The computer systems of the International Criminal Court (ICC), the world’s most high-profile war tribunal, were hacked last week, according to a statement released by the court yesterday.
The tribunal said that its services detected “anomalous activity” affecting its information systems and that “immediate measures” were adopted to respond to this cybersecurity incident and to mitigate its impact.
The ICC, headquartered in The Hague, Netherlands, is the only permanent war crimes tribunal and handles extremely sensitive data about some of the world’s most horrific atrocities.
At this time, the nature of last week’s cybersecurity incident remains unclear and it’s not yet known whether any data held on the ICC’s systems was accessed or exfiltrated.
However a source told Dutch broadcaster NOS that a large number of sensitive documents have been captured, but the ICC has not confirmed this. A spokesperson for the court did not immediately respond to our request for comment.
The court did say however that it is currently investigating the incident in collaboration with Dutch authorities, and that it “continues to analyse and mitigate the impact of this incident.” It also added that it will build on its existing work to strengthen its cybersecurity framework, including increased adoption of cloud technology.
Established in 2002, the court is currently investigating crimes against humanity in 17 states including Ukraine, Uganda, Venezuela, and Afghanistan. For instance, in March 2023, the ICC issued an arrest warrant for Russian President Vladimir Putin concerning crimes linked to Russia’s invasion of Ukraine.
The Dutch intelligence agency said in its 2022 annual report that the ICC was “of interest to Russia because it is investigating possible Russian war crimes in Georgia and Ukraine.”
In August 2023, ICC Prosecutor Karim Khan warned that cyber attacks could be part of future war crimes investigations and that the ICC itself could be vulnerable and should strengthen its defences.
“In all probability this is a nation state attack [by Russia] happening just a week after the ICC established a field office in Kyiv to track Russian war crimes,” Jamie Moles, senior technical marketing manager at US-based cybersecurity firm ExtraHop, told TNW.
He continued: “It seems the ICC may have lost significant volumes of data in an attack, the details of which it refuses to disclose at this time.

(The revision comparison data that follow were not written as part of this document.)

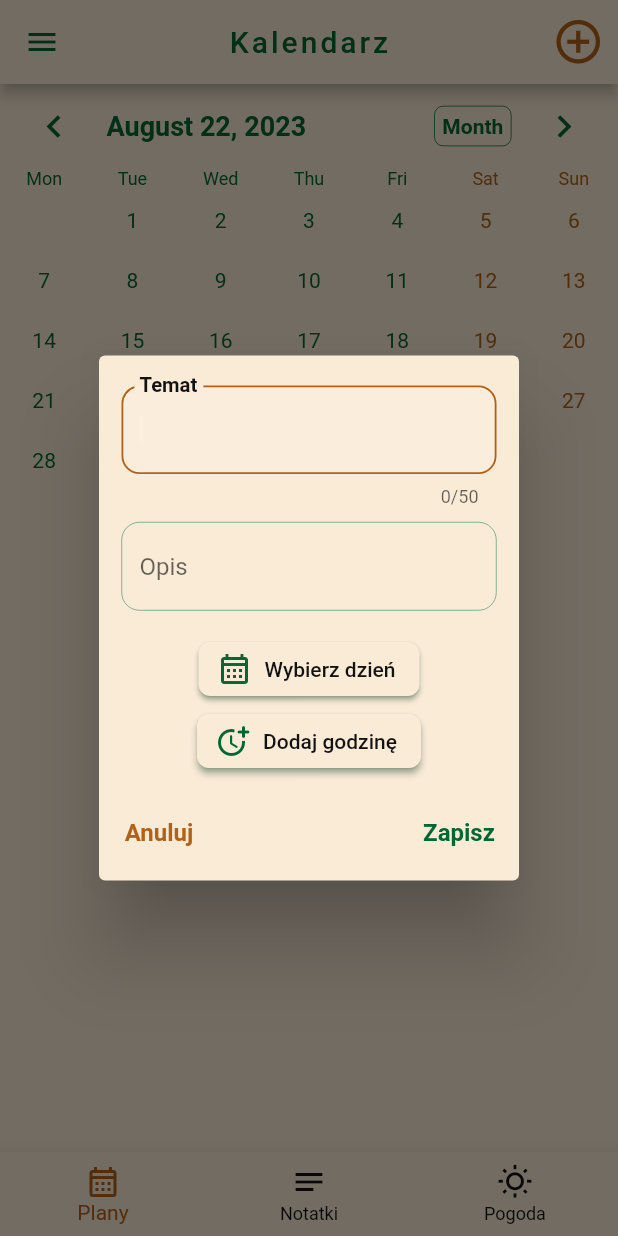
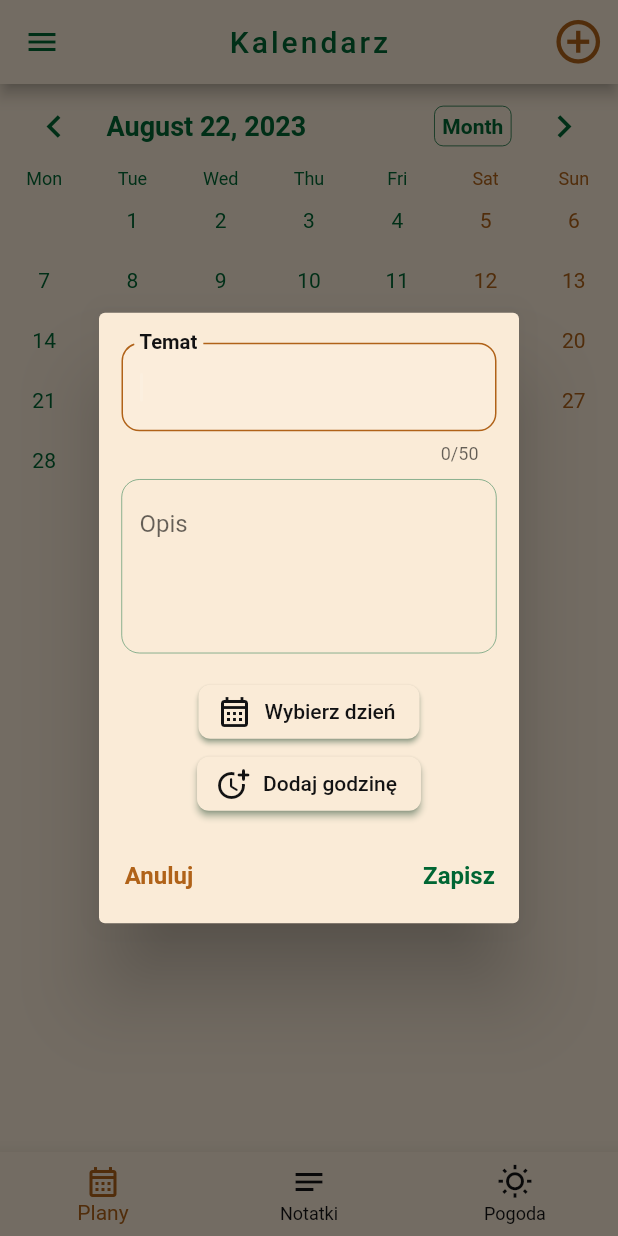
Before and after one commit to patrykdybalski/NOTSY, a Flutter app: the screen it shows after launch, after a tap on the "add circle outline" icon, on a phone screen of 412 x 824 dp. Run offline on Flutter 3.47's test engine with Material 2 defaults, Android fonts, the phone set to English and light mode, and no system bars; drawn by our look-alikes of table_calendar; our stand-ins replace cloud_firestore, firebase_auth, firebase_core, flutter_bloc, flutter_colorpicker, flutter_slidable and 1 more; accounts and stored records are empty.

Commit message:
Add DeleteShowDialog, upgrade view

```diff
--- a/lib/constans/colors.dart
+++ b/lib/constans/colors.dart
@@ -4,6 +4,8 @@ class AppColors {
   static const Color primaryColor = Color(0xFFFAEBD7);
   static const Color primaryColor1 = Color(0xFF181818);
   static const Color secondaryColor = Color.fromARGB(255, 18, 18, 19);
+
+  static const Color darkGreen = Color(0xFF006633);
   static const Color accentColor = Color(0xFF006633);
   static const Color dayColor = Color(0xFF006633);
   static const Color redColor = Color(0xFFb06218);
--- a/lib/features/home/home_page.dart
+++ b/lib/features/home/home_page.dart
@@ -2,7 +2,7 @@ import 'package:flutter/material.dart';
 import 'package:primary_school/constans/colors.dart';
 
 import 'package:primary_school/features/home/pages/calendar_page/calendar_page.dart';
-import 'package:primary_school/features/home/pages/expenses_page/weather_page.dart';
+import 'package:primary_school/features/home/pages/weather_page/weather_page.dart';
 import 'package:primary_school/features/home/pages/notes_page/notes_page.dart';
 
 class HomePage extends StatefulWidget {
--- a/lib/features/home/pages/calendar_page/add_event_dialog/add_event_dialog.dart
+++ b/lib/features/home/pages/calendar_page/add_event_dialog/add_event_dialog.dart
@@ -45,21 +45,6 @@ class _AddEventDialogState extends State<AddEventDialog> {
               titlePadding: const EdgeInsets.all(1),
               contentPadding: const EdgeInsets.all(5),
               backgroundColor: AppColors.primaryColor,
-              // title: Row(
-              //   mainAxisAlignment: MainAxisAlignment.spaceBetween,
-              //   children: [
-              //     IconButton(
-              //       icon: const Icon(
-              //         Icons.arrow_circle_left_outlined,
-              //         color: AppColors.redColor,
-              //         size: 30,
-              //       ),
-              //       onPressed: () {
-              //         Navigator.of(context).pop();
-              //       },
-              //     ),
-              //   ],
-              // ),
               content: _ContentDialog(
                 onTitleChanged: (newValue) {
                   setState(
@@ -111,19 +96,23 @@ class _AddEventDialogState extends State<AddEventDialog> {
                           ),
                         )),
                     TextButton(
-                      onPressed: _title == null ||
-                              _subtitle == null ||
-                              _selectedDay == null ||
-                              _selectedTime == null
-                          ? null
-                          : () {
-                              context.read<AddEventCubit>().add(
-                                    _title!,
-                                    _subtitle!,
-                                    _selectedDay!,
-                                    _selectedTime!,
-                                  );
-                            },
+                      onPressed: //_title == null ||
+                          //         _subtitle == null ||
+                          //         _selectedDay == null ||
+                          //         _selectedTime == null
+                          //     ? null
+                          () {
+                        final newTitle = _title ?? '';
+                        final newSubtitle = _subtitle ?? '';
+                        final newSelectedDay = _selectedDay ?? '' as DateTime;
+                        final newSelectedTime = _selectedTime ?? '' as DateTime;
+                        context.read<AddEventCubit>().add(
+                              newTitle,
+                              newSubtitle,
+                              newSelectedDay,
+                              newSelectedTime,
+                            );
+                      },
                       child: const Text(
                         'Zapisz',
                         style: TextStyle(
@@ -198,18 +187,18 @@ class _ContentDialog extends StatelessWidget {
                   borderRadius: BorderRadius.circular(12),
                   borderSide: const BorderSide(
                     color: AppColors.redColor,
-                    width: 1.2,
+                    width: 1,
                   )),
               disabledBorder: OutlineInputBorder(
                   borderRadius: BorderRadius.circular(12),
                   borderSide: const BorderSide(
-                    color: AppColors.dayColor,
-                    width: 0.6,
+                    color: AppColors.darkGreen,
+                    width: 0.3,
                   )),
               enabledBorder: OutlineInputBorder(
                 borderRadius: BorderRadius.circular(12),
                 borderSide: const BorderSide(
-                  color: AppColors.dayColor,
+                  color: AppColors.darkGreen,
                   width: 0.6,
                 ),
               ),
@@ -220,10 +209,12 @@ class _ContentDialog extends StatelessWidget {
           ),
           TextFormField(
             onChanged: onSubtitleChanged,
-            keyboardType: TextInputType.text,
+            keyboardType: TextInputType.multiline,
+            scrollPhysics:
+                const ClampingScrollPhysics(), // Dodaj to, aby umożliwić przewijanie
             maxLines: 10,
-            minLines: 1,
-            cursorColor: Colors.white10,
+            minLines: 4,
+            cursorColor: AppColors.secondaryColor,
             cursorRadius: const Radius.circular(12),
             style: const TextStyle(
               color: AppColors.secondaryColor,
@@ -239,18 +230,18 @@ class _ContentDialog extends StatelessWidget {
                   borderRadius: BorderRadius.circular(12),
                   borderSide: const BorderSide(
                     color: AppColors.redColor,
-                    width: 0.3,
+                    width: 1,
                   )),
               disabledBorder: OutlineInputBorder(
                   borderRadius: BorderRadius.circular(12),
                   borderSide: const BorderSide(
-                    color: AppColors.dayColor,
+                    color: AppColors.darkGreen,
                     width: 0.3,
                   )),
               enabledBorder: OutlineInputBorder(
                 borderRadius: BorderRadius.circular(12),
                 borderSide: const BorderSide(
-                  color: AppColors.dayColor,
+                  color: AppColors.darkGreen,
                   width: 0.3,
                 ),
               ),
@@ -262,7 +253,7 @@ class _ContentDialog extends StatelessWidget {
           ElevatedButton.icon(
             icon: const Icon(
               Icons.calendar_month_outlined,
-              color: AppColors.accentColor,
+              color: AppColors.secondaryColor,
             ),
             label: Text(
               selectedDateFormatted ?? 'Wybierz dzień',
@@ -297,7 +288,7 @@ class _ContentDialog extends StatelessWidget {
           ElevatedButton.icon(
             icon: const Icon(
               Icons.more_time_rounded,
-              color: AppColors.accentColor,
+              color: AppColors.secondaryColor,
             ),
             label: Text(
               selectedTimeFormatted ?? 'Dodaj godzinę',
```
Also changed, not shown: lib/features/home/pages/calendar_page/calendar_page.dart (+47 -3 lines), lib/features/home/pages/calendar_page/widgets/event_widget.dart (+8 -8 lines), lib/features/home/pages/weather_page/weather_page.dart (renamed from lib/features/home/pages/expenses_page/weather_page.dart).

Too often we see institutions fail to properly secure their networks and data leading to breaches and stolen data. No one is exempt from bad actors, which is why every organisation should prepare to be attacked.”